When you receive a skin cancer diagnosis, the goal is to treat the lesion so the chance of recurrence is very low. Moh’s Surgery is one of the most advanced, precise, and effective treatments for skin cancer. Moh’s Surgery has the highest success rate for all treatments for cancer, at up to 99%.. Mohs Surgery removes thin layers of cancerous skin until no cancerous tissue remains. This can leave a scar or even some disfigurement. So, what happens after Mohs Surgery?
Reconstructive plastic surgery can help. This can aid post-surgical appearance and self- confidence. The exact treatment plan will vary by patient. Each patient's skin has different coloring, thickness, elasticity and ability to heal. Where the Mohs surgery is on the body is also a factor.
About the procedure
Your surgeon will explore many options based on your needs. For larger wounds, your surgeon may recommend using flesh from another part of your body. This flesh is for a skin graft. Moving skin for a skin graft requires the new skin to heal in that surgical location. It is hard to find extra skin on the head and neck, so surgeons generally must use skin from elsewhere. This means the skin will differ in both texture and color.
So, another option is an adjacent tissue transfer or flap reconstruction. This means that the surgeon will borrow tissue from neighboring sites. Then your surgeon will cut through the skin and soft tissue on all but one side. Your surgeon manipulates the skin to fill the surgical defect. The skin stays connected to its original location one side.

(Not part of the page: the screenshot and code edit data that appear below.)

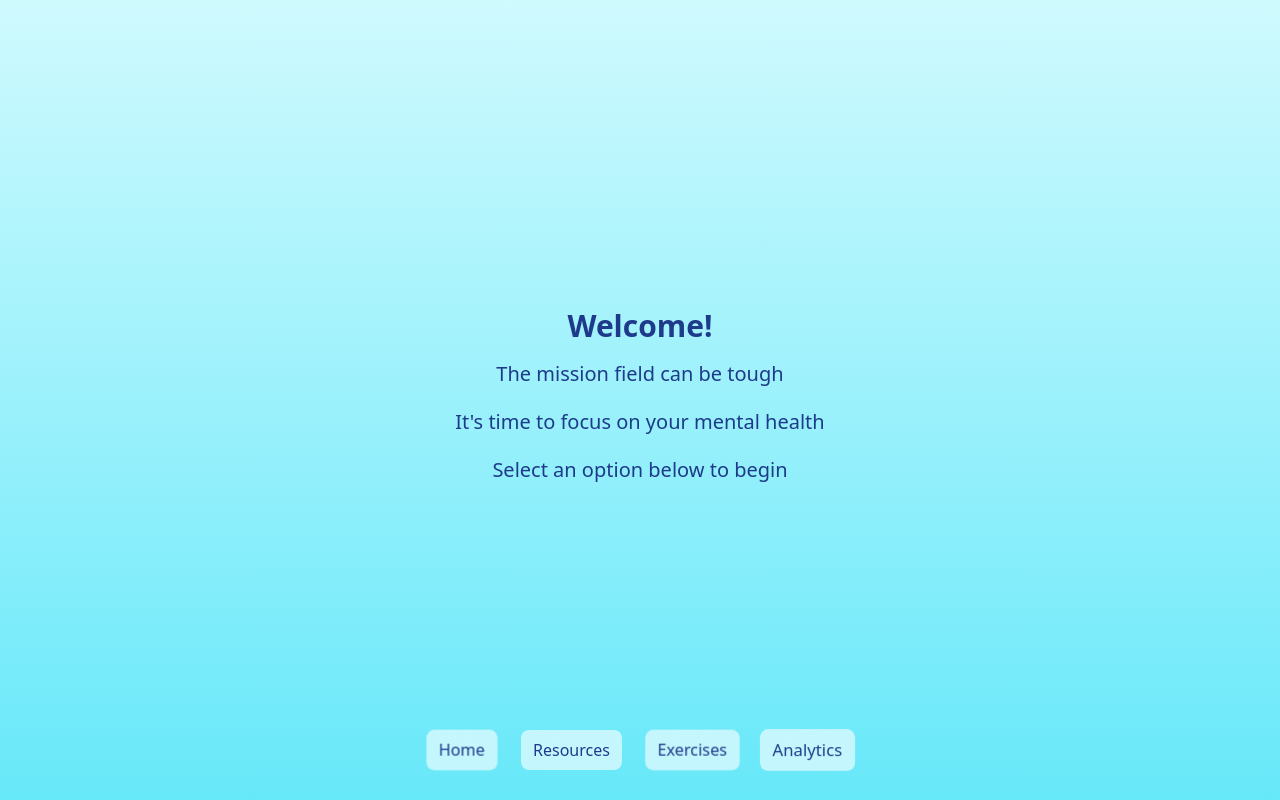
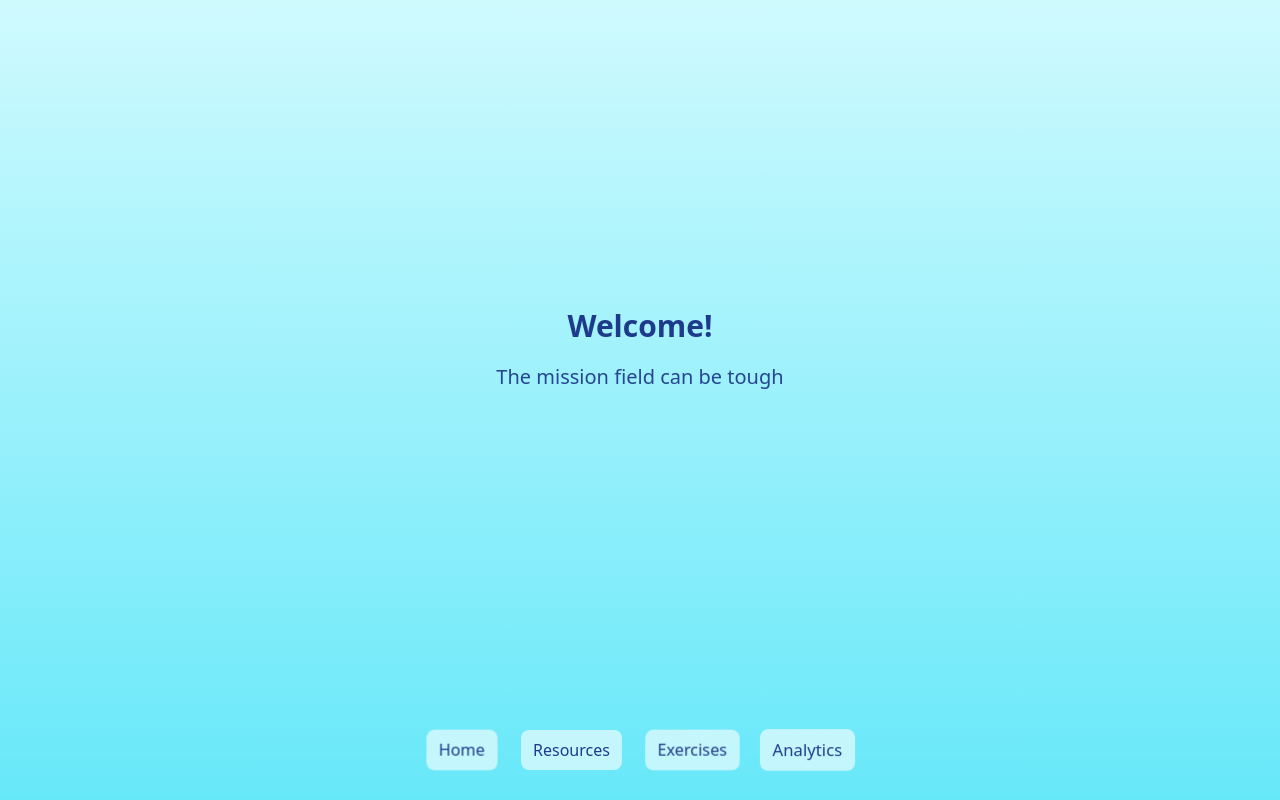
Before and after one commit to Lucag101/missionary_mental_health, a React (Create React App) app: page / in a window 1280 px wide. Both pictures are taken after a click on the icon 1198 px from the left and 273 px from the top of the page. Built offline with nearby package versions, Linux system fonts and the light colour scheme.

Commit message:
Adjusted timing on homepage
Adjusted timing on homepage

```diff
--- a/src/components/App/App.jsx
+++ b/src/components/App/App.jsx
@@ -29,7 +29,7 @@ function App() {
       <div className="w-full bg-gradient-to-b from-cyan-100 to-cyan-300">
         <div className="flex items-center justify-center h-screen text-blue-900">
           <div className="relative flex items-center justify-center h-screen">
-            <RouteAnimator />
+            <RouteAnimator displayMoodModal={displayMoodModal} />
           </div>
           <Navbar />
           {displayMoodModal && <MoodSelector onSelect={handleMoodSelection} onSubmit={handleMoodSubmit} onClose={handleCloseModal} />}
--- a/src/components/App/RouteAnimator.jsx
+++ b/src/components/App/RouteAnimator.jsx
@@ -7,7 +7,7 @@ import Analytics from "../Home/Analytics";
 import '../../styles/sharedStyles.css'
 
 
-function RouteAnimator() {
+function RouteAnimator({displayMoodModal}) {
     const location = useLocation();
 
     return(
@@ -19,7 +19,7 @@ function RouteAnimator() {
                 classNames="page"
                 >
                 <Routes location={location}>
-                    <Route path="/" element={<HomePage />} />
+                    <Route path="/" element={<HomePage displayMoodModal={displayMoodModal} />} />
                     <Route path="/resources" element={<Resources />} />
                     <Route path="/exercises" element={<Exercises />} />
                     <Route path="/analytics" element={<Analytics />} />
--- a/src/components/Home/HomePage.jsx
+++ b/src/components/Home/HomePage.jsx
@@ -2,15 +2,19 @@ import React, { useState } from "react";
 import MoodSelector from "./MoodSelector";
 import "../../styles/sharedStyles.css";
 
-function HomePage() {
+function HomePage({displayMoodModal}) {
   return (
     <div className="flex flex-col min-h-screen">
       <div className="flex items-center justify-center flex-grow">
         <div className="text-center">
           <h1 className="text-3xl font-bold mb-4 transition-all duration-500">Welcome!</h1>
-          <h2 className="animate-pop-up text-xl pb-3">The mission field can be tough</h2>
-          <h2 className="animate-pop-up-2 text-xl pb-3">It's time to focus on your mental health</h2>
-          <h2 className="animate-pop-up-3 text-xl">Select an option below to begin</h2>
+          {!displayMoodModal &&  (
+            <div>
+            <h2 className="animate-pop-up text-xl pb-3">The mission field can be tough</h2>
+            <h2 className="animate-pop-up-2 text-xl pb-3">It's time to focus on your mental health</h2>
+            <h2 className="animate-pop-up-3 text-xl">Select an option below to begin</h2>
+            </div>
+          )}
         </div>
       </div>
     </div>
--- a/src/styles/sharedStyles.css
+++ b/src/styles/sharedStyles.css
@@ -103,17 +103,17 @@
 }
 
 .animate-pop-up {
-  animation: popUp 1s ease-out 2.5s forwards;
+  animation: popUp 1s ease-out 2s forwards;
   opacity: 0;
 }
 
 .animate-pop-up-2 {
-  animation: popUp 1s ease-out 4.5s forwards;
+  animation: popUp 1s ease-out 4s forwards;
   opacity: 0;
 }
 
 .animate-pop-up-3 {
-  animation: popUp 1s ease-out 6.5s forwards;
+  animation: popUp 1s ease-out 6s forwards;
   opacity: 0;
 }
 
```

So, it maintains blood flow and heals faster.
Every procedure is different and tailored to you. Your surgeon considers what skin removed during Mohs surgery. Then, your surgeon looks to find the most similar skin to replace it.
The recovery process will vary based on the treatment plan. Important considerations include:
- Preventing infection
- Avoiding activity, using coverings and protecting any stitches
- Reducing swelling and bruising
- Avoiding UV radiation